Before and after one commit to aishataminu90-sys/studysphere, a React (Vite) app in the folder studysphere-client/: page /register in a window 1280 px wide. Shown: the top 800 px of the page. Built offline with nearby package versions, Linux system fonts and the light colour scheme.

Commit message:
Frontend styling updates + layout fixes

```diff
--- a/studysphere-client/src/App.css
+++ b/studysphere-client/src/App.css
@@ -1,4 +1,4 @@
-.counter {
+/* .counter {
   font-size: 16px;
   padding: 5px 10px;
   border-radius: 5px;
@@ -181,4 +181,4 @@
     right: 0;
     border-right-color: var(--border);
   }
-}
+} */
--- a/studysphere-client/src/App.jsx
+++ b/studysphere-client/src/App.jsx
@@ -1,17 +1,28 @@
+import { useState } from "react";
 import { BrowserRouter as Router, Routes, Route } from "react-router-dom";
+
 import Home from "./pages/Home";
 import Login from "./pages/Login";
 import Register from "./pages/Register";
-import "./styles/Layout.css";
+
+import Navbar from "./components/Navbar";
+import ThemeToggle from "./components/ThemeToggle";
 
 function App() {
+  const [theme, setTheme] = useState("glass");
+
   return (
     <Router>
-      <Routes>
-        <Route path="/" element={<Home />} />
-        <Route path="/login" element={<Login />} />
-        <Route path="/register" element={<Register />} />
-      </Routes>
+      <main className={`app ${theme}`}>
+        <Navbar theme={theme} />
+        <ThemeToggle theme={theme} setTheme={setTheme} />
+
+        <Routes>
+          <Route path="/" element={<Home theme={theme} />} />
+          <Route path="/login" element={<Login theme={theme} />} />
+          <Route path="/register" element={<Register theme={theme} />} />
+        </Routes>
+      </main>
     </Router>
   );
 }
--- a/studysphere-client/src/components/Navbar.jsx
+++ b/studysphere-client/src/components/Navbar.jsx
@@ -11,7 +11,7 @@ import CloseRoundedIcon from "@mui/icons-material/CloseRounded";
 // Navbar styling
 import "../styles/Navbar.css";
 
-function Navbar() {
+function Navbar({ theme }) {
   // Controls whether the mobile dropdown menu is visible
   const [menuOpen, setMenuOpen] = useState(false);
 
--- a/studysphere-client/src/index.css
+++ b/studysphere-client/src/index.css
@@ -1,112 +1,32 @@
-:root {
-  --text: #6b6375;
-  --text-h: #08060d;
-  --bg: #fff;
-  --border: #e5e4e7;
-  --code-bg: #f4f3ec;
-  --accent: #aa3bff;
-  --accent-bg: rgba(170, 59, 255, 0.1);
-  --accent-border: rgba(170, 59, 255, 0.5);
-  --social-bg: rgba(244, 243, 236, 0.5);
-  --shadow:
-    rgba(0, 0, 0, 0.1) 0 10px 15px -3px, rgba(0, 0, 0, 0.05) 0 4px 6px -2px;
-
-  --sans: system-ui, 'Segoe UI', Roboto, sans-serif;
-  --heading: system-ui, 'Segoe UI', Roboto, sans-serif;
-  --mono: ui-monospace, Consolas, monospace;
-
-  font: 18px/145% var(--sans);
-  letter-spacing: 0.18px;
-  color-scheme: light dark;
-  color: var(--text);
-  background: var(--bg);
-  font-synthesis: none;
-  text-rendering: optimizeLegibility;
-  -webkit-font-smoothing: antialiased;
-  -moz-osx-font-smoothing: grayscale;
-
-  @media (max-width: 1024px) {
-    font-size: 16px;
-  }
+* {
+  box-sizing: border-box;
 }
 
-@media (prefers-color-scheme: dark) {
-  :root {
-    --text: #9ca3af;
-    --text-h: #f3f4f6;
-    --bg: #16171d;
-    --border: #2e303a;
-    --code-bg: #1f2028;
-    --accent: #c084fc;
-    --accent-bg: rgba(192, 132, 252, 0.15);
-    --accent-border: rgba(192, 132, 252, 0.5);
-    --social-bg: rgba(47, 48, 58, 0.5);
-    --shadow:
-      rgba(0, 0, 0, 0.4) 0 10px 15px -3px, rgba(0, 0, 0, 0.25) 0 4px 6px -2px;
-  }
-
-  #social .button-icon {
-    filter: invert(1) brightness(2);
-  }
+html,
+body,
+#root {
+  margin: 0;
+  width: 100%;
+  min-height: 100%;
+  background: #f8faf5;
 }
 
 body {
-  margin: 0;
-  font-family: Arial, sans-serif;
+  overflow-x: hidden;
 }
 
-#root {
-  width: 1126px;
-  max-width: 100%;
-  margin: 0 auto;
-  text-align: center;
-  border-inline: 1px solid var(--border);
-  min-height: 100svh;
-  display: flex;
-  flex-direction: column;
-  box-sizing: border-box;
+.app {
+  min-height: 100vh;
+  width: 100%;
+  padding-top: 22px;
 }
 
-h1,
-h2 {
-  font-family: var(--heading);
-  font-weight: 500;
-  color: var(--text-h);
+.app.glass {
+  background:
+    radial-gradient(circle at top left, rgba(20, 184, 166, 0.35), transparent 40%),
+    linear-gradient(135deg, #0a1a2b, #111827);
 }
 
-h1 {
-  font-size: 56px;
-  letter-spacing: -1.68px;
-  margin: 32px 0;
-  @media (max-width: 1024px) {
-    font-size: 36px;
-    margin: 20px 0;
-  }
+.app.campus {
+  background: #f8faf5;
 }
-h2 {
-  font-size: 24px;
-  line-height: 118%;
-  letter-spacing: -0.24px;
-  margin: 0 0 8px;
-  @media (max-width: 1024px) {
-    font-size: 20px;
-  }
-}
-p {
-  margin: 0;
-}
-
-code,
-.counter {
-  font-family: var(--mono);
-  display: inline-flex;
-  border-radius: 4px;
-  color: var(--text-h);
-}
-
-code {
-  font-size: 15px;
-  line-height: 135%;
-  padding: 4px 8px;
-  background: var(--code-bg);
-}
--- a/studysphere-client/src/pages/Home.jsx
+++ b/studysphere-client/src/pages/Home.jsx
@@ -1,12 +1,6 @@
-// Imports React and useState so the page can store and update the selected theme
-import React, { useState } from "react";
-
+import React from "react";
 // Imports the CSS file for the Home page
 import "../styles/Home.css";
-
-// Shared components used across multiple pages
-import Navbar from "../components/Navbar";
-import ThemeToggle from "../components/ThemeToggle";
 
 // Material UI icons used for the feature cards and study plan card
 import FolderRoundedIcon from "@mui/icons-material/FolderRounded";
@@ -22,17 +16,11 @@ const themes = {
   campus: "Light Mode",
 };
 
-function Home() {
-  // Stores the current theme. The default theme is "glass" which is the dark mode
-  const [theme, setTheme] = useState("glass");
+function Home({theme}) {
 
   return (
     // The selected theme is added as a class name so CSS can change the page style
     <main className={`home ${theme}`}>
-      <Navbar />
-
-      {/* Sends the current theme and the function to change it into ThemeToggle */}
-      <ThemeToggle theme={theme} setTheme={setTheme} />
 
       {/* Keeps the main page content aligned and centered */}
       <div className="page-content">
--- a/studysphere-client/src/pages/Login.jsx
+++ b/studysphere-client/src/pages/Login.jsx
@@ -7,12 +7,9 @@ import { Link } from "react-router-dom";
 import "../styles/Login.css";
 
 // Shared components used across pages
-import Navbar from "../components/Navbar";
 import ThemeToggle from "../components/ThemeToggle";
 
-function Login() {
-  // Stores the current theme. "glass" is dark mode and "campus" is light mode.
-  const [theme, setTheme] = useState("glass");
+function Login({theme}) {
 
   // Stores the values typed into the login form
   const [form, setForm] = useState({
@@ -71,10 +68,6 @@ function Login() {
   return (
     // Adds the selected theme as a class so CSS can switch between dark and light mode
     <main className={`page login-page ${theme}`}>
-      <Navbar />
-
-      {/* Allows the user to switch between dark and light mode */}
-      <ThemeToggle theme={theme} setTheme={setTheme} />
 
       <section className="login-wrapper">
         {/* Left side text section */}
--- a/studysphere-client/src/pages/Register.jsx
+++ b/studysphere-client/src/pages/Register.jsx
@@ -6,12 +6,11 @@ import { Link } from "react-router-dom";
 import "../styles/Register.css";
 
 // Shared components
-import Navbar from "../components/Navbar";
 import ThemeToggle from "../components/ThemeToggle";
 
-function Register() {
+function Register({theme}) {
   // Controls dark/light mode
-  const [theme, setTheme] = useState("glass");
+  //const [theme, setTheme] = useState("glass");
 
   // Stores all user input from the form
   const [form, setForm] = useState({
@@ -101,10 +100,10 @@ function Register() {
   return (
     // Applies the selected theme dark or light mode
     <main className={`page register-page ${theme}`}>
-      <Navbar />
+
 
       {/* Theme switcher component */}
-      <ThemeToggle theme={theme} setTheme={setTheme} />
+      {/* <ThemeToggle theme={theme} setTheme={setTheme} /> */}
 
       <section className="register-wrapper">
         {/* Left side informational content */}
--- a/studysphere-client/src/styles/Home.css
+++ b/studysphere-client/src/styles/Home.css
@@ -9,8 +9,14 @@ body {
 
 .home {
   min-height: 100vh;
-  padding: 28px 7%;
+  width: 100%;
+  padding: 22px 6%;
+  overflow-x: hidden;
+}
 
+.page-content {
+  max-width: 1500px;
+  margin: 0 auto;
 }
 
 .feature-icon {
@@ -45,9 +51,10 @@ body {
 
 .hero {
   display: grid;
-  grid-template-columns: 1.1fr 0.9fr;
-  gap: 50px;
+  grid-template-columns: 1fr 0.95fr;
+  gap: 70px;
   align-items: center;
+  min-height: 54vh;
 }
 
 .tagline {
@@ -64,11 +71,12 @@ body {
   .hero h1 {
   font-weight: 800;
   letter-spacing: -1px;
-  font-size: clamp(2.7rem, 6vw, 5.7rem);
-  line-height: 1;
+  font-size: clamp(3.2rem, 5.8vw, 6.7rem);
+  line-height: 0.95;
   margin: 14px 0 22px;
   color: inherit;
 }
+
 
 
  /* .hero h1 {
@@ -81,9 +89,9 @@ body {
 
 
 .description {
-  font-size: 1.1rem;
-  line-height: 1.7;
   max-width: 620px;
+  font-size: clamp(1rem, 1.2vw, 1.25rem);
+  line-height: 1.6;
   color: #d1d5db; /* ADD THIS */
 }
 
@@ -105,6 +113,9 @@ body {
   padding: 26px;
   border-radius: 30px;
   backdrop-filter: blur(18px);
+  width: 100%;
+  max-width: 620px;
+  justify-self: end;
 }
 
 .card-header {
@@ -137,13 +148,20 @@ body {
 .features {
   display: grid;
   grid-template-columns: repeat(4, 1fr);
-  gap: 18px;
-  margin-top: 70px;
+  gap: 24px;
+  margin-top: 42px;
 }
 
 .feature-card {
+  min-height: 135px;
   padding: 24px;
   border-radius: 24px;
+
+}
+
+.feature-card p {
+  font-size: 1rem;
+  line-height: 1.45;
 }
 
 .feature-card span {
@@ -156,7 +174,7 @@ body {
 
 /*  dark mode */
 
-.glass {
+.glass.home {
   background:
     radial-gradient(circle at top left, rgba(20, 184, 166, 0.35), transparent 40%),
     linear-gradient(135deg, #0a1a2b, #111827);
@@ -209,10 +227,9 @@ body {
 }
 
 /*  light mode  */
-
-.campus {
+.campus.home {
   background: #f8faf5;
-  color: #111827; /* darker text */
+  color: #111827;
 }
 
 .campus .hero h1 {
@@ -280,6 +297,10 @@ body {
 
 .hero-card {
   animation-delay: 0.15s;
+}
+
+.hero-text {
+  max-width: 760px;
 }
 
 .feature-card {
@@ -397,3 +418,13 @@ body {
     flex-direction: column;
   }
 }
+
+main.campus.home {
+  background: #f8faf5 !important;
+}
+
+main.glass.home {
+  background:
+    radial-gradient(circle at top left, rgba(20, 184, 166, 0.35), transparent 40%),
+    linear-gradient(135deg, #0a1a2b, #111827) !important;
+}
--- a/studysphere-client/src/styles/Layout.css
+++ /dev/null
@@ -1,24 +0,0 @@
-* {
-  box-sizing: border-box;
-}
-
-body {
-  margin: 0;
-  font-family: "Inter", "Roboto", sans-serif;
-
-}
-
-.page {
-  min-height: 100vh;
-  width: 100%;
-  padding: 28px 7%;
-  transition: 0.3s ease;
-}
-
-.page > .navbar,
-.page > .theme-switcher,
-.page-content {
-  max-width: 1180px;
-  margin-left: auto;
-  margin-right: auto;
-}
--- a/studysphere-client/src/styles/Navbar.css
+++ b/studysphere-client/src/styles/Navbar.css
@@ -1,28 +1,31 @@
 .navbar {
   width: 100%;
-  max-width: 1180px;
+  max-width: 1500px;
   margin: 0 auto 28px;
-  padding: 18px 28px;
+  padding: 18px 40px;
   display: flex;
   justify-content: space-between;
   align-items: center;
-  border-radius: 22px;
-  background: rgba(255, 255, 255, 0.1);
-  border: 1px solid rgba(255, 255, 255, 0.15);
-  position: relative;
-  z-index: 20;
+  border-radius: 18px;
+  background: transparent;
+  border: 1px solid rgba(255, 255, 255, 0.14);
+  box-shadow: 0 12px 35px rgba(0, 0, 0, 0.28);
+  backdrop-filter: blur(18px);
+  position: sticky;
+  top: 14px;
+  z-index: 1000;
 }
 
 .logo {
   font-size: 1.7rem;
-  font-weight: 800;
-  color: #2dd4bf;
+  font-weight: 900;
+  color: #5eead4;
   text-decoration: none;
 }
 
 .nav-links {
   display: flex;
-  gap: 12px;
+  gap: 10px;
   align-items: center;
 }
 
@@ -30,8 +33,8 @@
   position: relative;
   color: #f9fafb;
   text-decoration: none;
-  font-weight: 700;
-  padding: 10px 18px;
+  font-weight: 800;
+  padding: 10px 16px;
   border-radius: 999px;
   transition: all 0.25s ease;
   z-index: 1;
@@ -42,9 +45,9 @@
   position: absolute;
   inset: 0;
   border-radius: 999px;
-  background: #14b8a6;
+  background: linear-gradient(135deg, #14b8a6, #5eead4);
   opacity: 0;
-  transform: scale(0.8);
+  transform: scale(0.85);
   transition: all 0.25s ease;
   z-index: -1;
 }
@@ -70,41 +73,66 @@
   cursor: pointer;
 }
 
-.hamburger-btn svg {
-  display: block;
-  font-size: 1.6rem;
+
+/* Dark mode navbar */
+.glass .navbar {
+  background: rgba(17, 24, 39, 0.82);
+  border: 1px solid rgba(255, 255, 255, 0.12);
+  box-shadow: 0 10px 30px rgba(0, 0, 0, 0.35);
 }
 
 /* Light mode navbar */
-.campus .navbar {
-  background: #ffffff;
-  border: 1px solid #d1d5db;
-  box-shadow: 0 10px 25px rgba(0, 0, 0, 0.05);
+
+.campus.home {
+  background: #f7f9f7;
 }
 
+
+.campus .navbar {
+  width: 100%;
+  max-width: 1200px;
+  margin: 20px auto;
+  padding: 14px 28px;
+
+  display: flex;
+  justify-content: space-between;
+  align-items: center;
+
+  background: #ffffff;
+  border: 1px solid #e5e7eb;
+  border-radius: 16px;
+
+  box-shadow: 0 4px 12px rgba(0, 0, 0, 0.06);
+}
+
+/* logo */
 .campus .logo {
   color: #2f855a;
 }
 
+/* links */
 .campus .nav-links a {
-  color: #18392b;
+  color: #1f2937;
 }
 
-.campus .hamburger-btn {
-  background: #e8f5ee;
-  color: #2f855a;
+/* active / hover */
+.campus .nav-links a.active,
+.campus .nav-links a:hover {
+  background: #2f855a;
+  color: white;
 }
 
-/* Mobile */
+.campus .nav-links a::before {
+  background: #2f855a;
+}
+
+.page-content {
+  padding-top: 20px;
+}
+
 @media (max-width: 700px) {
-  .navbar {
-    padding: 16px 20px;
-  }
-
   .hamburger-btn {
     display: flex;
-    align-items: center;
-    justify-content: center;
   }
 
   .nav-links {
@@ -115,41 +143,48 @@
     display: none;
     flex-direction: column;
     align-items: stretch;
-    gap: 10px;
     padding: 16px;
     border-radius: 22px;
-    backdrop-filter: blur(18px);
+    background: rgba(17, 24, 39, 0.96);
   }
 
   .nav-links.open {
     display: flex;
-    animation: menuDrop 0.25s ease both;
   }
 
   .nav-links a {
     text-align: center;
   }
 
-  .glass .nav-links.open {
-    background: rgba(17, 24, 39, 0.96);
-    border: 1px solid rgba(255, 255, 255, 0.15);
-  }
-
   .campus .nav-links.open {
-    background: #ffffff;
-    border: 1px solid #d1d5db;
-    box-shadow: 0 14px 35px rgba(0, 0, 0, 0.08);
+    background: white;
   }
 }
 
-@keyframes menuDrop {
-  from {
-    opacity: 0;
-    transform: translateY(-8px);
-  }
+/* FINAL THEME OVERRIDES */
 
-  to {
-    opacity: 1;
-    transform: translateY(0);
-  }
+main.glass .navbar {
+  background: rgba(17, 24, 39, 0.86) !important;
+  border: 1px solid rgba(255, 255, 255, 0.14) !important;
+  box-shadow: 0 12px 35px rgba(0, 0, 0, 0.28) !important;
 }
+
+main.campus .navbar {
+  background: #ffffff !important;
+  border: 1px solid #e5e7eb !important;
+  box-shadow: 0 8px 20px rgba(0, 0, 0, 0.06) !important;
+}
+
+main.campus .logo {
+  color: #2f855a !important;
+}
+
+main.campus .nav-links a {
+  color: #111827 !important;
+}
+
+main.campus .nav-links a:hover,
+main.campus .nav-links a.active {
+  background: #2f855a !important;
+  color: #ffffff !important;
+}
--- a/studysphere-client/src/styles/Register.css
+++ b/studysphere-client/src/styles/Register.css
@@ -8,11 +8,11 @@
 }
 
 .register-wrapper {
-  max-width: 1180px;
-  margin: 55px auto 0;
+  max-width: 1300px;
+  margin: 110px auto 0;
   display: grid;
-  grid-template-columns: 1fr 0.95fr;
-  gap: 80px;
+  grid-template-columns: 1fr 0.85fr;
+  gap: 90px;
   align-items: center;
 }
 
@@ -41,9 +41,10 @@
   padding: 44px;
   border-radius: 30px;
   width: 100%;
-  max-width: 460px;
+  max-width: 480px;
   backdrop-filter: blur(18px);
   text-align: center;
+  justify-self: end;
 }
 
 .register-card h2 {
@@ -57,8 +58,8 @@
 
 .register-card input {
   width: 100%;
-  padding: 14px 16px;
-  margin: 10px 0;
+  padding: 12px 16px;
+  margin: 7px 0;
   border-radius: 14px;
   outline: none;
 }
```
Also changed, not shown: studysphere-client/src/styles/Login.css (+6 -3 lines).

◆ EXERCISE DETAILS
Reproduce each line from the listing above that includes the word "between".

◆ WRITTEN REPLY
     // Adds the selected theme as a class so CSS can switch between dark and light mode
-      {/* Allows the user to switch between dark and light mode */}
   justify-content: space-between;
+  justify-content: space-between;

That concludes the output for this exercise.